Defendant and Berishaj arrived together at the meetings with Secretti. This evidence establishes that
defendant and Berishaj intended to agree and intended to perpetrate the underlying offense, i.e., to
possess cocaine. It does not matter, as contended by defendant, whether Secretti ever intended to sell
cocaine to defendant and Berishaj, or whether a final agreement was reached with Secretti. The
conspiracy here existed between defendant and Berishaj, not between defendant and Secretti. We
conclude that sufficient evidence was adduced at trial to support defendant’s conviction.
Defendant also contends that the verdict is against the great weight of the evidence. Defendant
has failed to argue the merits of this alleged error in his brief. Sean Jones, supra at 456-457. In any
event, our review of the record indicates that the verdict is not manifestly against the clear weight of the

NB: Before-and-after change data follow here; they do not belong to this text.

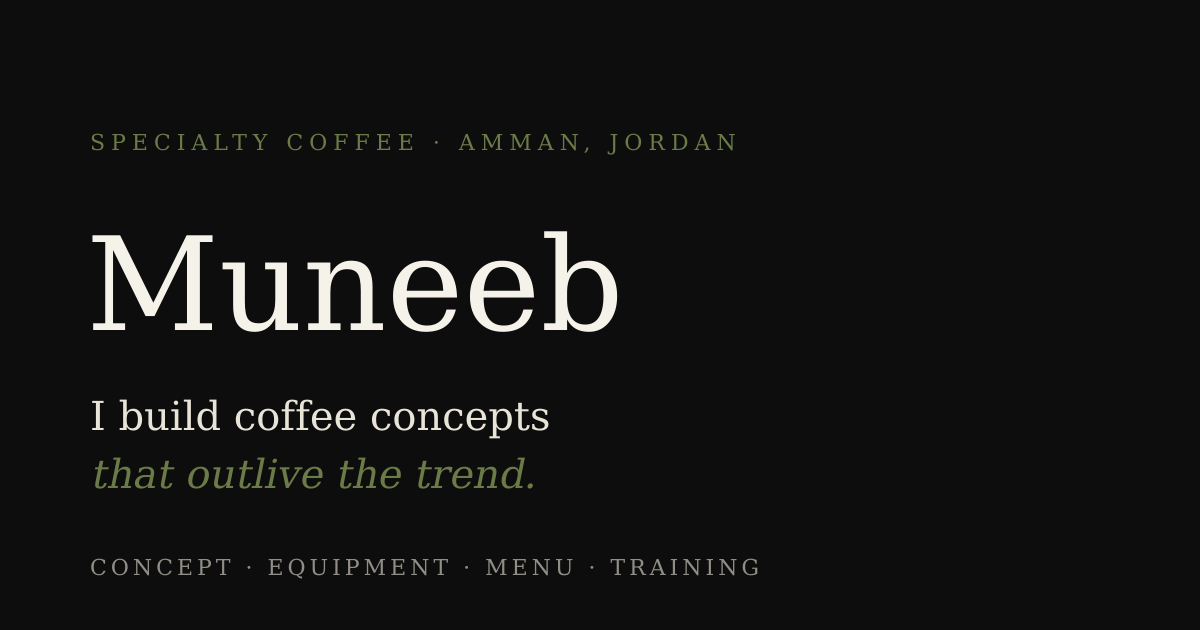
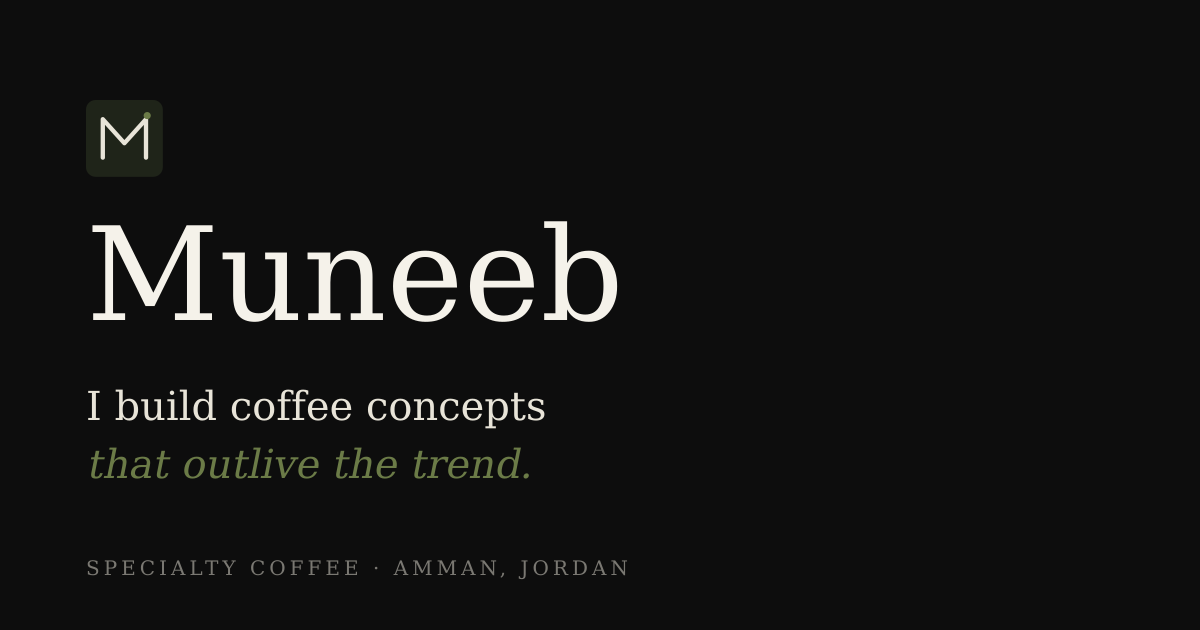
Signature moments: live status, scroll-pinned Approach, real identity
- StatusPill: live "At the bar / Replying in ~2h / Replying tomorrow"
  computed from Amman time, with a pulse on at-bar — the differentiator
- Approach: full sticky scroll-pinned narrative; 5 steps cross-fade as
  the section scrolls (Apple-style), with a deep-olive visual scene,
  big number, italic step title, dots, and a progress bar
- Wordmark + Monogram identity: custom drawn SVG mark (deep-olive
  rounded square, sand outline M, sage accent dot) paired with a
  "Munee[b]" wordmark where the final 'b' is sage italic
- Nav, favicon, and OG image all updated to use the new mark

https://claude.ai/code/session_01JqicGaHiKrR2BpaGBGhPka

diff --git a/components/Approach.tsx b/components/Approach.tsx
@@ -1,43 +1,161 @@
 'use client';
 
+import { useRef, useState } from 'react';
 import { useTranslations } from 'next-intl';
-import Reveal from './Reveal';
+import {
+  AnimatePresence,
+  motion,
+  useMotionValueEvent,
+  useScroll,
+  useTransform,
+} from 'framer-motion';
 
 const steps = ['concept', 'equipment', 'menu', 'training', 'launch'] as const;
+const EASE = [0.22, 1, 0.36, 1] as const;
 
 export default function Approach() {
   const t = useTranslations('approach');
+  const ref = useRef<HTMLDivElement>(null);
+  const { scrollYProgress } = useScroll({
+    target: ref,
+    offset: ['start start', 'end end'],
+  });
+  const [active, setActive] = useState(0);
+
+  useMotionValueEvent(scrollYProgress, 'change', (p) => {
+    const i = Math.min(
+      steps.length - 1,
+      Math.max(0, Math.floor(p * steps.length))
+    );
+    if (i !== active) setActive(i);
+  });
+
+  const progress = useTransform(scrollYProgress, [0, 1], ['0%', '100%']);
 
   return (
-    <section className="bg-bone py-24 md:py-32">
-      <div className="container-x">
-        <Reveal>
-          <p className="eyebrow mb-5">{t('eyebrow')}</p>
-          <h2 className="max-w-3xl font-serif text-h2 font-light text-charcoal">
-            {t('title')}{' '}
-            <span className="italic text-sage">{t('title_accent')}</span>
-          </h2>
-          <p className="mt-6 max-w-xl text-base leading-relaxed text-charcoal/70">
-            {t('intro')}
-          </p>
-        </Reveal>
+    <section
+      ref={ref}
+      className="relative bg-bone"
+      style={{ height: `${steps.length * 100}vh` }}
+    >
+      <div className="sticky top-0 flex h-screen items-center overflow-hidden">
+        <div className="container-x grid w-full items-center gap-10 md:grid-cols-12 md:gap-12">
+          {/* Text column */}
+          <div className="md:col-span-5">
+            <p className="eyebrow mb-5">{t('eyebrow')}</p>
+            <h2 className="font-serif text-h2 font-light text-charcoal">
+              {t('title')}{' '}
+              <span className="italic text-sage">{t('title_accent')}</span>
+            </h2>
+            <p className="mt-6 max-w-md text-base leading-relaxed text-charcoal/65">
+              {t('intro')}
+            </p>
 
-        <div className="mt-16 border-t border-charcoal/10">
-          {steps.map((step, i) => (
-            <Reveal key={step} delay={i * 0.06}>
-              <div className="group grid grid-cols-1 items-baseline gap-4 border-b border-charcoal/10 py-8 transition-colors duration-300 hover:bg-charcoal/[0.02] md:grid-cols-12 md:gap-8 md:py-10">
-                <span className="font-serif text-3xl font-light text-sage md:col-span-1 md:text-4xl">
-                  {String(i + 1).padStart(2, '0')}
-                </span>
-                <h3 className="font-serif text-2xl font-normal text-charcoal md:col-span-3 md:text-3xl">
-                  {t(`${step}_title`)}
-                </h3>
-                <p className="max-w-xl text-base leading-relaxed text-charcoal/70 md:col-span-8">
-                  {t(`${step}_desc`)}
-                </p>
+            <div className="relative mt-10 h-44 md:h-48">
+              <AnimatePresence mode="wait">
+                <motion.div
+                  key={active}
+                  className="absolute inset-0"
+                  initial={{ opacity: 0, y: 18 }}
+                  animate={{ opacity: 1, y: 0 }}
+                  exit={{ opacity: 0, y: -18 }}
+                  transition={{ duration: 0.45, ease: EASE }}
+                >
+                  <p className="font-sans text-[11px] uppercase tracking-eyebrow text-charcoal/40">
+                    {String(active + 1).padStart(2, '0')} /{' '}
+                    {String(steps.length).padStart(2, '0')}
+                  </p>
+                  <h3 className="mt-2 font-serif text-3xl font-normal text-charcoal md:text-4xl">
+                    {t(`${steps[active]}_title`)}
+                  </h3>
+                  <p className="mt-3 max-w-md text-base leading-relaxed text-charcoal/70">
+                    {t(`${steps[active]}_desc`)}
+                  </p>
+                </motion.div>
+              </AnimatePresence>
+            </div>
+
+            {/* Compact step list with active highlight */}
+            <ol className="mt-10 hidden gap-x-6 gap-y-2 md:flex md:flex-wrap">
+              {steps.map((step, i) => (
+                <li key={step}>
+                  <button
+                    onClick={() => {
+                      const el = ref.current;
+                      if (!el) return;
+                      const top =
+                        el.offsetTop + (el.offsetHeight * i) / steps.length;
+                      window.scrollTo({ top, behavior: 'smooth' });
+                    }}
+                    className={`font-sans text-xs uppercase tracking-eyebrow transition-colors ${
+                      active === i
+                        ? 'text-charcoal'
+                        : 'text-charcoal/35 hover:text-charcoal/60'
+                    }`}
+                  >
+                    {t(`${step}_title`)}
+                  </button>
+                </li>
+              ))}
+            </ol>
+          </div>
+
+          {/* Visual column */}
+          <div className="md:col-span-7">
+            <div className="relative mx-auto flex aspect-square w-full max-h-[60vh] items-center justify-center overflow-hidden bg-deep-olive md:max-h-[72vh]">
+              <span className="grain absolute inset-0" aria-hidden />
+
+              <AnimatePresence mode="popLayout">
+                <motion.span
+                  key={`num-${active}`}
+                  className="pointer-events-none absolute select-none font-serif font-light leading-none text-sand/[0.12]"
+                  style={{ fontSize: 'clamp(12rem, 32vw, 26rem)' }}
+                  initial={{ opacity: 0, scale: 1.06, y: 30 }}
+                  animate={{ opacity: 1, scale: 1, y: 0 }}
+                  exit={{ opacity: 0, scale: 0.96, y: -30 }}
+                  transition={{ duration: 0.7, ease: EASE }}
+                  aria-hidden
+                >
+                  {String(active + 1).padStart(2, '0')}
+                </motion.span>
+              </AnimatePresence>
+
+              <AnimatePresence mode="wait">
+                <motion.h3
+                  key={`t-${active}`}
+                  className="relative px-6 text-center font-serif font-light italic text-sage"
+                  style={{ fontSize: 'clamp(2rem, 4.5vw, 3.5rem)' }}
+                  initial={{ opacity: 0, y: 18 }}
+                  animate={{ opacity: 1, y: 0 }}
+                  exit={{ opacity: 0, y: -18 }}
+                  transition={{ duration: 0.55, ease: EASE, delay: 0.08 }}
+                >
+                  {t(`${steps[active]}_title`)}
+                </motion.h3>
+              </AnimatePresence>
+
+              {/* Vertical dots */}
+              <div className="absolute top-1/2 flex -translate-y-1/2 flex-col gap-3 ltr:right-4 rtl:left-4">
+                {steps.map((step, i) => (
+                  <span
+                    key={step}
+                    className={`block h-1.5 w-1.5 rounded-full transition-all duration-300 ${
+                      active === i
+                        ? 'h-2 w-2 bg-sage'
+                        : 'bg-sand/25'
+                    }`}
+                  />
+                ))}
               </div>
-            </Reveal>
-          ))}
+
+              {/* Bottom progress bar */}
+              <motion.span
+                className="absolute bottom-0 left-0 h-0.5 bg-sage rtl:left-auto rtl:right-0"
+                style={{ width: progress }}
+                aria-hidden
+              />
+            </div>
+          </div>
         </div>
       </div>
     </section>

diff --git a/components/StatusPill.tsx b/components/StatusPill.tsx
@@ -1,0 +1,55 @@
+'use client';
+
+import { useEffect, useState } from 'react';
+import { useTranslations } from 'next-intl';
+
+type Status = 'at_bar' | 'replying_soon' | 'replying_tomorrow';
+
+function ammanStatus(): Status {
+  // Amman = UTC+3 year-round (no DST since 2022)
+  const ammanHour = (new Date().getUTCHours() + 3) % 24;
+  if (ammanHour >= 9 && ammanHour < 14) return 'at_bar';
+  if (ammanHour >= 14 && ammanHour < 21) return 'replying_soon';
+  return 'replying_tomorrow';
+}
+
+export default function StatusPill() {
+  const t = useTranslations('status');
+  const [status, setStatus] = useState<Status | null>(null);
+
+  useEffect(() => {
+    setStatus(ammanStatus());
+    const id = setInterval(() => setStatus(ammanStatus()), 60_000);
+    return () => clearInterval(id);
+  }, []);
+
+  if (!status) {
+    // Reserve space, avoid layout shift
+    return <span className="inline-block h-7 min-w-[180px]" />;
+  }
+
+  const dotColor =
+    status === 'at_bar'
+      ? 'bg-sage'
+      : status === 'replying_soon'
+        ? 'bg-sage/70'
+        : 'bg-charcoal/35';
+
+  const pulses = status === 'at_bar';
+
+  return (
+    <span className="inline-flex items-center gap-2 border border-charcoal/15 bg-bone/70 px-3 py-1.5 font-sans text-[11px] tracking-wide text-charcoal/80 backdrop-blur-sm">
+      <span className="relative flex h-2 w-2">
+        {pulses && (
+          <span
+            className={`absolute inset-0 animate-ping rounded-full ${dotColor} opacity-70`}
+          />
+        )}
+        <span
+          className={`relative h-2 w-2 rounded-full ${dotColor}`}
+        />
+      </span>
+      {t(status)}
+    </span>
+  );
+}

diff --git a/components/Nav.tsx b/components/Nav.tsx
@@ -4,6 +4,7 @@ import { useEffect, useState } from 'react';
 import { useTranslations } from 'next-intl';
 import { AnimatePresence, motion, useScroll } from 'framer-motion';
 import LangToggle from './LangToggle';
+import Wordmark from './Wordmark';
 
 const links = [
   { id: 'work', key: 'work' },
@@ -59,13 +60,12 @@ export default function Nav() {
       }`}
     >
       <nav className="container-x flex h-16 items-center justify-between md:h-20">
-        <a href="#top" className="group flex items-center gap-2.5 text-charcoal">
-          <span className="flex h-7 w-7 items-center justify-center rounded-md bg-deep-olive font-serif text-base italic leading-none text-sage transition-transform duration-300 group-hover:-rotate-6">
-            M
-          </span>
-          <span className="font-serif text-xl font-normal tracking-tight">
-            Muneeb
-          </span>
+        <a
+          href="#top"
+          aria-label="Muneeb — home"
+          className="transition-opacity hover:opacity-80"
+        >
+          <Wordmark />
         </a>
 
         <div className="hidden items-center gap-8 md:flex">

diff --git a/components/Wordmark.tsx b/components/Wordmark.tsx
@@ -1,0 +1,42 @@
+export function Monogram({
+  className,
+}: {
+  className?: string;
+}) {
+  return (
+    <svg
+      viewBox="0 0 32 32"
+      className={className}
+      aria-hidden
+    >
+      <rect width="32" height="32" rx="4" fill="#1F2419" />
+      {/* M strokes — geometric serif silhouette */}
+      <path
+        d="M 7 24 L 7 8 L 16 18 L 25 8 L 25 24"
+        stroke="#E8E4D8"
+        strokeWidth="1.8"
+        fill="none"
+        strokeLinecap="round"
+        strokeLinejoin="round"
+      />
+      {/* Sage signature accent */}
+      <circle cx="25.5" cy="6.5" r="1.5" fill="#6B7B47" />
+    </svg>
+  );
+}
+
+export default function Wordmark({
+  className,
+}: {
+  className?: string;
+}) {
+  return (
+    <span className={`inline-flex items-center gap-2.5 leading-none ${className ?? ''}`}>
+      <Monogram className="h-7 w-7" />
+      <span className="font-serif text-xl font-normal tracking-[-0.01em] text-charcoal">
+        Munee
+        <span className="font-light italic text-sage">b</span>
+      </span>
+    </span>
+  );
+}

diff --git a/components/Hero.tsx b/components/Hero.tsx
@@ -4,6 +4,7 @@ import { useRef } from 'react';
 import { useTranslations } from 'next-intl';
 import { motion, useScroll, useTransform } from 'framer-motion';
 import Media from './Media';
+import StatusPill from './StatusPill';
 
 const EASE = [0.22, 1, 0.36, 1] as const;
 
@@ -56,6 +57,15 @@ export default function Hero() {
 
       <div className="container-x relative grid items-center gap-12 md:grid-cols-12">
         <div className="md:col-span-7">
+          <motion.div
+            initial={{ opacity: 0, y: 12 }}
+            animate={{ opacity: 1, y: 0 }}
+            transition={{ duration: 0.7, ease: EASE, delay: 0.05 }}
+            className="mb-5"
+          >
+            <StatusPill />
+          </motion.div>
+
           <motion.p
             className="eyebrow mb-7"
             initial={{ opacity: 0 }}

evidence. People v DeLisle, 202 Mich App 658, 661; 509 NW2d 885 (1993).
Defendant’s final argument on appeal is that the case should have been dismissed because
defendant was entrapped. Consideration of this issue is barred by the law of the case doctrine. The
trial court originally dismissed this case on the grounds of entrapment. This Court then reversed and
remanded, finding that there was no entrapment. People v Dedvukaj, unpublished opinion per curiam
of the Court of Appeals, issued June 7, 1996 (Docket Nos. 169723 and 169759). Defendant then
sought to raise the issue during trial, but the trial court disallowed its consideration in light of this Court’s
prior opinion. We agree with the trial court.
“Under the law of the case doctrine, an appellate court’s determination of law will not be
differently decided on a subsequent appeal in the same case if the facts remain materially the same.”
People v Kozyra, 219 Mich App 422, 433; 556 NW2d 512 (1996). The facts in this case have
remained materially the same. We reject defendant’s contention that we should revisit this issue in light
of his testimony at trial. We note that defendant could have testified at the entrapment hearing but chose
not to do so. We do not believe that a defendant can simply delay testifying on the entrapment issue
until after this Court has rendered a decision on the issue in order to avoid application of the law of the
case doctrine. In any event, our review of defendant’s trial testimony indicates that it does not materially
change the facts that are relevant to the entrapment issue. We therefore conclude that consideration of
the entrapment issue is barred by the law of the case doctrine.
/s/ Richard Allen Griffin
/s/ Hilda R. Gage
/s/ Robert J. Danhof
Even if the authority cited by defendant, including People v Wallace, 102 Mich App 386, 390; 301
NW2d 540 (1980), is controlling, defendant’s right to due process still was not violated because there
is no evidence that the tapes were favorable to the defense.